What I want when I go to the search engine is usually something specific. Not only is the information I want specific, but I also have a exact idea in mind for how I want my answer formatted. I want to buy a new HVAC, so I turned to the Internet for help. I want How-Tos, Tutorials, Product Reviews, Consumer Reports type articles, etc. What I would like in my dream search engine is a box for my query and a checkbox list of formats for how I want to receive the information. For example:
- Newspaper story
- Encyclopedia entry
- Magazine article
- Peer-reviewed academic journal
- Product Review
- Comparison shopping grid
- Sale offers
And so on. Sure, sometimes I do want to find a place to shop. Most of the time I don’t. Using Google now is like visiting a poor country and stepping off the plane to be mobbed by hundreds of hucksters and beggars. And as long as Google is free this is how it’s going to be. They have to make money to pay their overhead. Can’t blame them on that. But, I’m sick of ad-generated enterprises.
I’m not expecting a free lunch, but that’s what people have come to expect from the Internet. I think the businesses and advertising firms of the world need to think of ways to market their wares other than buckshot spamming. I know the current system is working for them and I tend to think most people accept things the way they are, so change is unlikely. I believe we have a whole generation of people used to being walking billboards with their clothing, and they have lived and breathed advertising their whole life and can’t think of anything different.
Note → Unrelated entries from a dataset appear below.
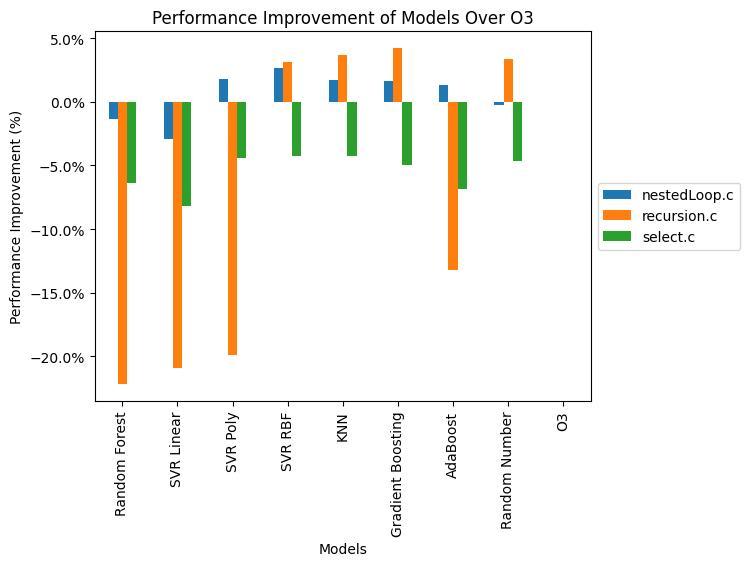
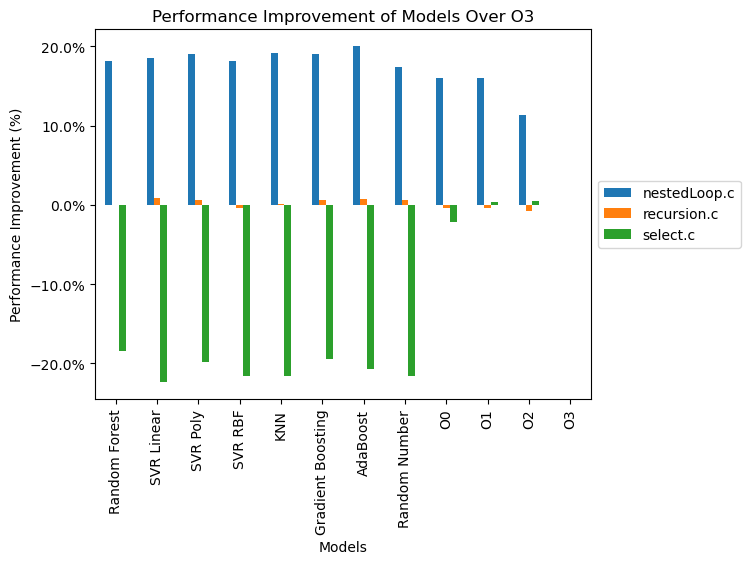
Update with O0, O1, O2

diff --git a/mlModel/inference.py b/mlModel/inference.py
@@ -98,7 +98,9 @@ def profile(test_directory, n):
             for model_name, opt_sequence_number in zip(headers[1:], row[1:]):
                 opt_sequence = optimization_permutations[int(opt_sequence_number)]
                 times.append(compile_test_file_with_optimization(output_dir,llvm_ir, opt_sequence,n))
-            times.append(compile_test_file_with_optimization_level(output_dir,llvm_ir, 3,n)) #O3
+            # Iterate from 0-3 for optimization levels
+            for i in range(4):
+                times.append(compile_test_file_with_optimization_level(output_dir,llvm_ir, i,n))
             #Convert to percentage
             percent=[t/times[-1] for t in times[1:]]
             output.append(percent)
@@ -106,7 +108,7 @@ def profile(test_directory, n):
     #Print Results
     with open('results.csv', 'w', newline='') as csvfile:
         writer = csv.writer(csvfile)
-        writer.writerow(['Filename'] + headers[1:] + ['O3'])  # Write header row
+        writer.writerow(['Filename'] + headers[1:] + ['O0'] + ['O1'] + ['O2'] + ['O3'])  # Write header row
         for i, out in enumerate(output):
             out.insert(0,filenames[i])
             writer.writerow(out)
I’m not against shopping. I’m not against technology helping me find things to buy. I am tired of spamming, and I believe the world of advertising has become spammers. Google has succeeded magnificently in this method, so everyone is following them.
Recently I started researching social networking and found tons of sites about how to increase ranking or visitors. Everyone wants to manipulate Digg.com to increase their traffic and thus their ad revenues. In fact, some of the sites with the largest traffic are those that teach people how to generate large traffic – in other words, the Internet is becoming a giant pyramid scheme. Hordes flock to the Internet to make their fortunes only to learn that to make money requires getting other people to flock to their sites.
Google has unwittingly become the tool of this madness. Digg.com offers one method to overcome Google’s Achilles heel but only if you’re looking for what’s popular on the net at the moment. Ad driven sites are now trying to find ways to manipulate Digg.com.
During the early years of the World Wide Web it was promoted as a super Library. Mixed in with all those billions of current pages are ones that offer genuine information, the kind of data you go to a library to find. Wikipedia has become the shining light that draws people seeking knowledge. What we need is other information enterprises that are like Wikipedia and Digg.com that circumvent the ad generated gold rush.
One idea would be to create a Digg.com for long term ratings of web pages. Google does that by measuring how many links point to particular pages, but I assume this feature is overridden by paid rankings. Google could offer a non-ad version for a fee if they wanted and even combine Digg.com voting. The early form of Yahoo was based around a subject tree index of human reviewed web sites. That worked when the Internet was smaller. It might work again to make the Internet seem smaller and manageable by filtering out the noise.
I tend to think all gold rushes, like this ad generated one, eventually go bust. Pages will start disappearing when ad revenues don’t grow. Super sites will consolidate services. I think blogs will evolve and like personal web pages before the blogging era, will lose their appeal to most people. Blogging will succeed as a form of personal communication but I don’t think many people will ever make money at it.